Obviously, since this is a case that involves someone accused of possessing child porn, that obfuscates the issues a bit. However, the larger issue is that the government always expands their abuses, especially in relation to privacy issues. This is, in fact, a perfect example of that and of the ultimate dangers from it.
Originally, computer techs who came across things of that nature would report it, but they weren’t actively searching for incriminating data. Now however, the Feds actually have employees of computer stores on the payroll creating an incentive for them to look for a reason to report their unwitting customers to law enforcement.
As the Washington Post story points out, that includes evidence of an ambiguous nature that potentially wasn’t placed on the computer by its current owner.

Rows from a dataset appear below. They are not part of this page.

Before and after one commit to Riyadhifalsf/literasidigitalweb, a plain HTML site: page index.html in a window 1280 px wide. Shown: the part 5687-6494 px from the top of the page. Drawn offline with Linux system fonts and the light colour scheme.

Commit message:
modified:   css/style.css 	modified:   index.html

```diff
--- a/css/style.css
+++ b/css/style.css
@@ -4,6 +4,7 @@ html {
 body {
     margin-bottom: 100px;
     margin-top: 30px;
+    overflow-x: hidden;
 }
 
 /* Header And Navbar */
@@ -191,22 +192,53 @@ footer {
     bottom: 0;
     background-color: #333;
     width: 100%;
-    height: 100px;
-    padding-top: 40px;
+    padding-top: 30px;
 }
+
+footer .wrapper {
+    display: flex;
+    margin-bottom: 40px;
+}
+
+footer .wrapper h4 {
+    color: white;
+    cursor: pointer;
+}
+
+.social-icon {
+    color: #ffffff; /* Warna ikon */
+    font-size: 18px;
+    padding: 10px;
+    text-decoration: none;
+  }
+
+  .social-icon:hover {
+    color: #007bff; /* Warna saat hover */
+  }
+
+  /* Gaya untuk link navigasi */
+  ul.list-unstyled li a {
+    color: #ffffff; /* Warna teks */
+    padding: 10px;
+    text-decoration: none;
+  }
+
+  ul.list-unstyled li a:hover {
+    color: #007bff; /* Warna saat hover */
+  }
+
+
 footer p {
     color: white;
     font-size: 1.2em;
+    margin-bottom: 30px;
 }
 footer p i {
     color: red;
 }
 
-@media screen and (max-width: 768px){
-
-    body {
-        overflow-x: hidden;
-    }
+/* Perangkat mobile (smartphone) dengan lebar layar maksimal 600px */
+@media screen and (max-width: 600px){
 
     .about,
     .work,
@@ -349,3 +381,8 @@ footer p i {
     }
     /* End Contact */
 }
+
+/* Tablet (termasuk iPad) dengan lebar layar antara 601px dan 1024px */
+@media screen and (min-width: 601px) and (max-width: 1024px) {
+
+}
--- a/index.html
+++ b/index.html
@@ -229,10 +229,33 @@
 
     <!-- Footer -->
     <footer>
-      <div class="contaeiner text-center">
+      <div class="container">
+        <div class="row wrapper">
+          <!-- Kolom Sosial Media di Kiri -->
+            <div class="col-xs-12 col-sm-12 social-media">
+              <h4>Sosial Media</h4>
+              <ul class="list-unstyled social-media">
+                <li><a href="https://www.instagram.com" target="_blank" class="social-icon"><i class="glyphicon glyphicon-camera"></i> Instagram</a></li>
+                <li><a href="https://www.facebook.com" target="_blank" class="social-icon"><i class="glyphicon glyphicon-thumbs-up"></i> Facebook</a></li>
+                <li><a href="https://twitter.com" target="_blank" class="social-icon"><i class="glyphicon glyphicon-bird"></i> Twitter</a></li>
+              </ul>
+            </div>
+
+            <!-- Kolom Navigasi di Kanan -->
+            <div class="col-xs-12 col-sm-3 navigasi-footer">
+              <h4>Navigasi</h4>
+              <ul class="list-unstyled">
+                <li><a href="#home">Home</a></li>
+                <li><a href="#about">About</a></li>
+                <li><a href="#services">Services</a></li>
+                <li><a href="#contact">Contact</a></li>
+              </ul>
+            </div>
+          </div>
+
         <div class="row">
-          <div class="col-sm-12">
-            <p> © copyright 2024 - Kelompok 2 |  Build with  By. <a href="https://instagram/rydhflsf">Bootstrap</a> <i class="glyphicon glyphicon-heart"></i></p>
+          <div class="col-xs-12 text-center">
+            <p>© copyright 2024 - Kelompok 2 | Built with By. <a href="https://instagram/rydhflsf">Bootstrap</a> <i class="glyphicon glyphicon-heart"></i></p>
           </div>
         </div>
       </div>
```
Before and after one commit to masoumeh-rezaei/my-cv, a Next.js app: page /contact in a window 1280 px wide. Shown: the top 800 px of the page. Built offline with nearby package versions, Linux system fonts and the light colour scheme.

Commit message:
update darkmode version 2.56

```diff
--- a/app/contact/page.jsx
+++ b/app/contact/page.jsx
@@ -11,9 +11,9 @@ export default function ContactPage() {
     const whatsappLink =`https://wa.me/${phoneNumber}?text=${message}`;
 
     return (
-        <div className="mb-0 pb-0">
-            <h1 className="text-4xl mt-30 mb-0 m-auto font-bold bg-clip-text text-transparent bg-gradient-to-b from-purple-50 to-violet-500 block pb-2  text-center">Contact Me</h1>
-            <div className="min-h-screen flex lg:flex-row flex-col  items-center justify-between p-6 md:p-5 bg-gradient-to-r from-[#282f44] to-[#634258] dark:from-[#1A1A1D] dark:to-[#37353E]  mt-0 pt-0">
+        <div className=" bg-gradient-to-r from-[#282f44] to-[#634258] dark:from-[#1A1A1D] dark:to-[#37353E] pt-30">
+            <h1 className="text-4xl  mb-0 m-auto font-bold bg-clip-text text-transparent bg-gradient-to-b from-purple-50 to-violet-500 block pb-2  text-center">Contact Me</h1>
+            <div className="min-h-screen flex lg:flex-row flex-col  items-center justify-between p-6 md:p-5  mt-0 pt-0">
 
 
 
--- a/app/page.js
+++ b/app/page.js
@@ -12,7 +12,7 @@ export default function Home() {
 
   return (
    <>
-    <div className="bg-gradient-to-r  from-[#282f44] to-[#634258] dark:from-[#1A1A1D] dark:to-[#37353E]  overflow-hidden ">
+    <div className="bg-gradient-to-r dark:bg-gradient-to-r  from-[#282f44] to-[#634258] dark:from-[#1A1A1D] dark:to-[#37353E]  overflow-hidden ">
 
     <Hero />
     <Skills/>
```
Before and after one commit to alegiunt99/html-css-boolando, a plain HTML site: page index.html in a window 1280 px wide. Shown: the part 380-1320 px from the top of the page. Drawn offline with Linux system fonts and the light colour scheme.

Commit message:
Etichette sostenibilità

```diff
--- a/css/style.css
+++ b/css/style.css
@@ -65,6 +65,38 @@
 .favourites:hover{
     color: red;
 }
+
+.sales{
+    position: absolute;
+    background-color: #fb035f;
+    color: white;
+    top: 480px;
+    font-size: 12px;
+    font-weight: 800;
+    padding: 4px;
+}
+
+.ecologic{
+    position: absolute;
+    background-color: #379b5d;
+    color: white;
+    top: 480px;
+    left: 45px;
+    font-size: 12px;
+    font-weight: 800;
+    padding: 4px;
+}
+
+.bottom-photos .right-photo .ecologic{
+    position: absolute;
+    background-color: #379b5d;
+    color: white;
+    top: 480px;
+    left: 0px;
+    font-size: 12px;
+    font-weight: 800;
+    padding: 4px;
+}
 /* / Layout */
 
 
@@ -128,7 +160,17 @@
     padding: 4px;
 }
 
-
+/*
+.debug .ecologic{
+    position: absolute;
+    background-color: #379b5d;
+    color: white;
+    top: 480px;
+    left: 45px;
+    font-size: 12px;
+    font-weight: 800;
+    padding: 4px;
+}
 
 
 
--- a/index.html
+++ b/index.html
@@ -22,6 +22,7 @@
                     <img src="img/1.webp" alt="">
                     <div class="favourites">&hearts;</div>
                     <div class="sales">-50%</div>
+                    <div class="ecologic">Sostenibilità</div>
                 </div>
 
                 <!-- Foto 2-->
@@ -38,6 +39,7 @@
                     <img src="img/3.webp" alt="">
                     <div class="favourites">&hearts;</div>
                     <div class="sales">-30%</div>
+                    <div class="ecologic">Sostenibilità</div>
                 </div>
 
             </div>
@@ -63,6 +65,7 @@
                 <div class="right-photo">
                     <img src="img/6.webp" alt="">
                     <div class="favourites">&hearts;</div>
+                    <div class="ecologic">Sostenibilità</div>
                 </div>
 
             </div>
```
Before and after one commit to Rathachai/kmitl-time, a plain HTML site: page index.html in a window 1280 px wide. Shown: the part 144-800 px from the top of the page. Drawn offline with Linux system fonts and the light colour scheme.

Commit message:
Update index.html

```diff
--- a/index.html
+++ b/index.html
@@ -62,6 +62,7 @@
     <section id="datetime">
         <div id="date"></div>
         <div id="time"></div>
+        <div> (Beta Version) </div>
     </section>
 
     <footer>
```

That sort of evidence would not hold up in court, but because it’s coming from a perceived third hand source it is now accepted as legitimate.
Big Brother has found his latest loophole and it won’t be long before they expand it to other information and potential thought crimes.